“Viking Kittens iz Where its at” Indeed.

 

It is difficult to resist the lure of a theme. and the lure of the “crazy/cute/creepy cat video” theme is best compared, dear reader(s), to crack cocaine.

While naysayers (and I have one particular naysayer in mind, who will likely never read this post) might complain that “[he] hate[s] cats. And hates people who take pictures of their cats “in stuff.”” Even he has been known on occasion to succumb to the lure of a well-made kitty vid.

And this one, oh my darlings, is something that must be experienced to be believed.

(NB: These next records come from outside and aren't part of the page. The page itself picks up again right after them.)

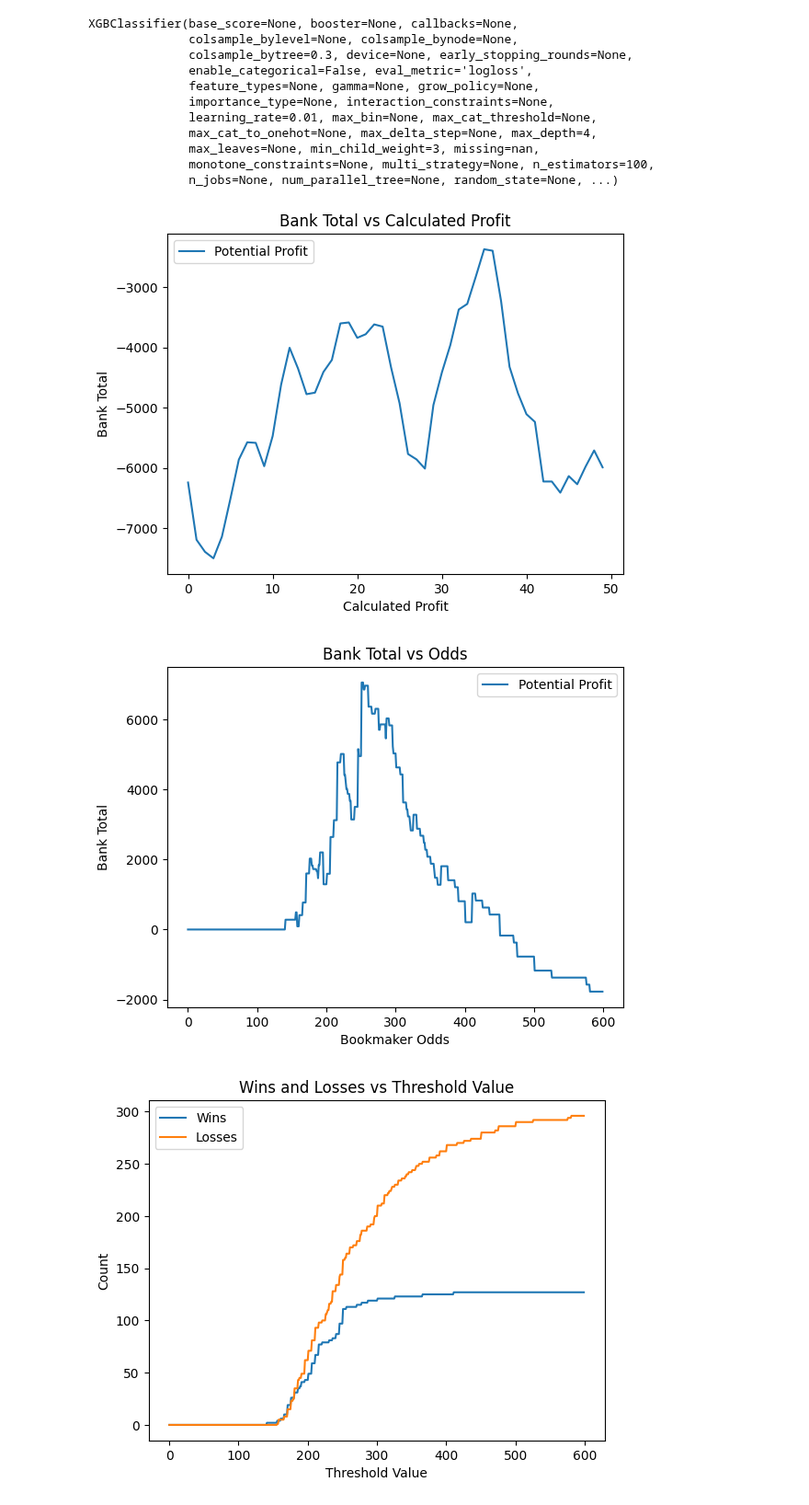
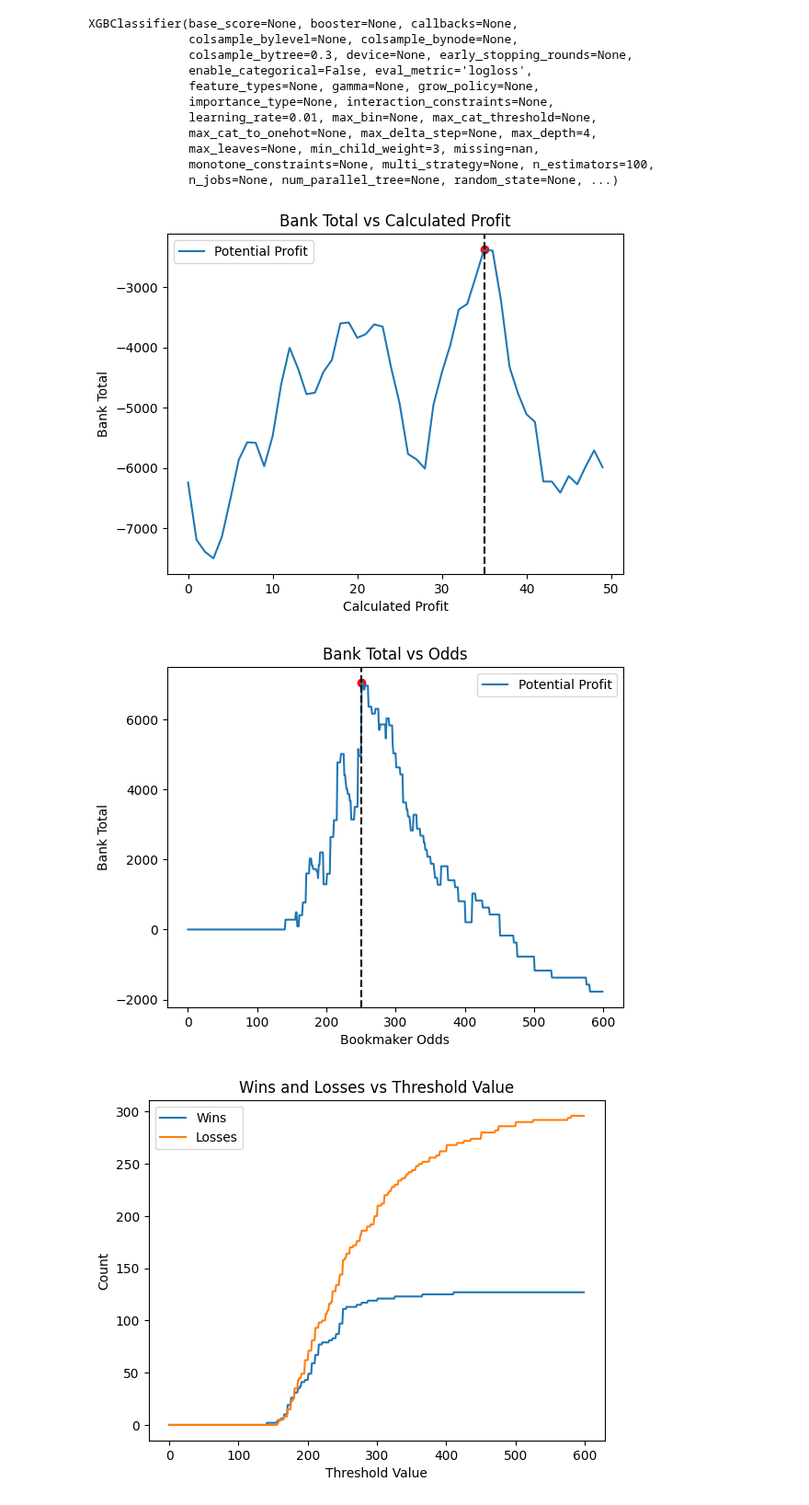
Before and after one commit to FlawlessAfro/ML_fight_prediction, a Jupyter notebook: ML Model Testing/xgboost_model.ipynb, the cells around one changed output. Shown at 92% size. Saved outputs shown, nothing was run; the diff lists cells and outputs as text; code cells hidden in the pictures.

```diff
--- a/ML Model Testing/xgboost_model.ipynb
+++ b/ML Model Testing/xgboost_model.ipynb
@@ -88,34 +88,36 @@ for threshold in threshold_values:
 
             if row['winner'] == 'Blue':
                 bank += row['b_ev'] * (bet_amount / 100)
                 wins+=1
             else:
                 bank -= bet_amount
                 losses+=1
 
         elif condition_red[index]:
             if row['winner'] == 'Red':
                 bank += row['r_ev'] * (bet_amount / 100)
                 wins+=1
             else:
                 bank -= bet_amount
                 losses+=1
 
     end_value.append(bank if condition_blue.any() else 0)
 
     max_index = end_value.index(max(end_value))
     max_threshold = list(threshold_values)[max_index]
     max_value = max(end_value)
 
 plt.plot(threshold_values, end_value, label='Potential Profit')
 plt.xlabel('Calculated Profit')
 plt.ylabel('Bank Total')
+plt.scatter(max_threshold, max_value, color='red')  # Highlight the maximum point
+plt.axvline(max_threshold, color='black', linestyle='--')
 plt.legend()
 plt.title('Bank Total vs Calculated Profit')
 plt.savefig("../DASH App/assets/xgb_bank_end_value1.png")
 plt.show()
 # %% [output]
-[figure, old version]
+[figure, new version]
 # %%
 threshold_values = range(0, 600)
 end_value = []
@@ -142,17 +144,23 @@ for threshold in threshold_values:
                 bank -= bet_amount
 
     end_value.append(bank)
+max_index = end_value.index(max(end_value))
+max_threshold = list(threshold_values)[max_index]
+max_value = max(end_value)
 
 plt.plot(threshold_values, end_value, label='Potential Profit')
 plt.xlabel('Bookmaker Odds')
 plt.ylabel('Bank Total')
+plt.scatter(max_threshold, max_value, color='red')  # Highlight the maximum point
+plt.axvline(max_threshold, color='black', linestyle='--')  # Add a vertical line at the maximum threshold
+
 plt.legend()
 plt.title('Bank Total vs Odds')
 plt.savefig("../DASH App/assets/xgb_bank_end_value2.png")
 
 plt.show()
 # %% [output]
-[figure, old version]
+[figure, new version]
 # %%
 threshold_values = range(0, 600)
 wins = []
```
Also changed, not shown: 2 other files.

This is Viking Kittens, on their way to Valhalla… set to music of the Led Zepplin variety.

Follow the link below. Enjoy. 

http://www.dennyweb.com/viking_kittens.htm

 

NB: 

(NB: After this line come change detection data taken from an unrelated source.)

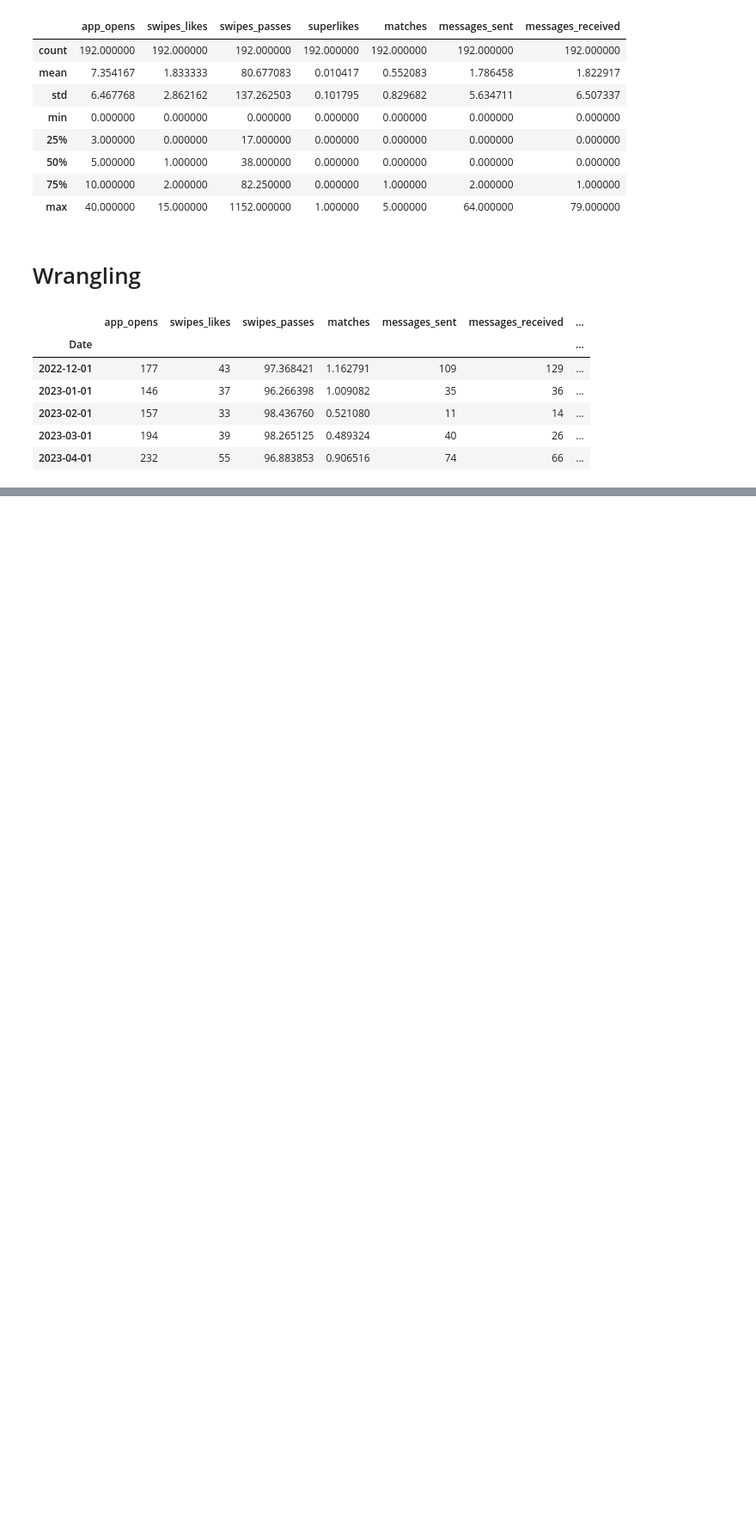
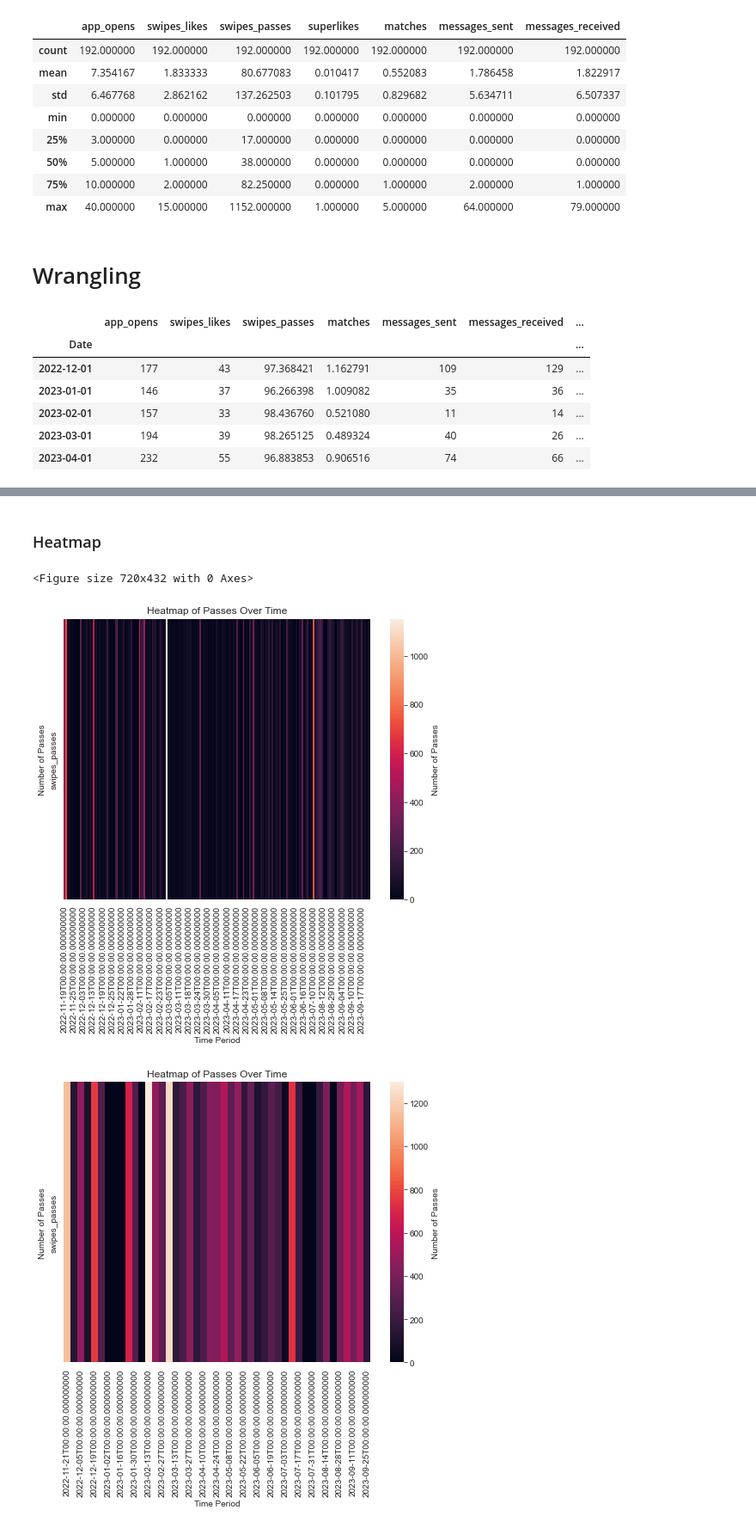
Before and after one commit to saminourji/TinderAnalysis, a Jupyter notebook: main.ipynb, the cells around one changed output, grey strips where cells are left out. Shown: that part at 86% size. Cells and saved outputs as stored; diff of their text form; code cells hidden in the pictures; blank space fills up the shorter version.

```diff
--- a/main.ipynb
+++ b/main.ipynb
@@ -163,0 +184,41 @@ TO ADD NEXT:
+# %% [markdown]
+### Heatmap
+# %%
+plt.figure(figsize=(10, 6))
+
+#passes heatmap daily
+# mean_value = df['swipes_passes'].mean()
+# df_normalized = 2 * (df['swipes_passes'] - mean_value) / (df['swipes_passes'].max() - df['swipes_passes'].min())
+# df_normalized.to_frame().T
+
+plt.figure(figsize=(8, 6))
+sns.heatmap(df[["swipes_passes"]].T, annot=False, fmt='d', cbar_kws={'label': 'Number of Passes'})
+sns.color_palette("rocket", as_cmap=True)
+plt.title('Heatmap of Passes Over Time')
+plt.xlabel('Time Period')
+plt.ylabel('Number of Passes')
+plt.show()
+
+#passes heatmap weekly
+
+plt.figure(figsize=(8, 6))
+sns.heatmap(df_weekly[["swipes_passes"]].T, annot=False, fmt='d', cbar_kws={'label': 'Number of Passes'})
+sns.color_palette("rocket", as_cmap=True)
+plt.title('Heatmap of Passes Over Time')
+plt.xlabel('Time Period')
+plt.ylabel('Number of Passes')
+plt.show()
+
+#passes heatmap monthly
+
+plt.figure(figsize=(8, 6))
+sns.heatmap(df_weekly[["swipes_passes"]].T, annot=False, fmt='d', cbar_kws={'label': 'Number of Passes'})
+sns.color_palette("rocket", as_cmap=True)
+plt.title('Heatmap of Passes Over Time')
+plt.xlabel('Time Period')
+plt.ylabel('Number of Passes')
+plt.show()
+# %% [output]
+<Figure size 720x432 with 0 Axes>
+[figure, added]
+[figure, added]
```
Also changed, not shown: parts of 11 cells of this notebook.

I have no remorse for posting this.  You may direct any and all complaints about refrains subsequently floating unbidden through your mind to  

 http://cinnabari.livejournal.com/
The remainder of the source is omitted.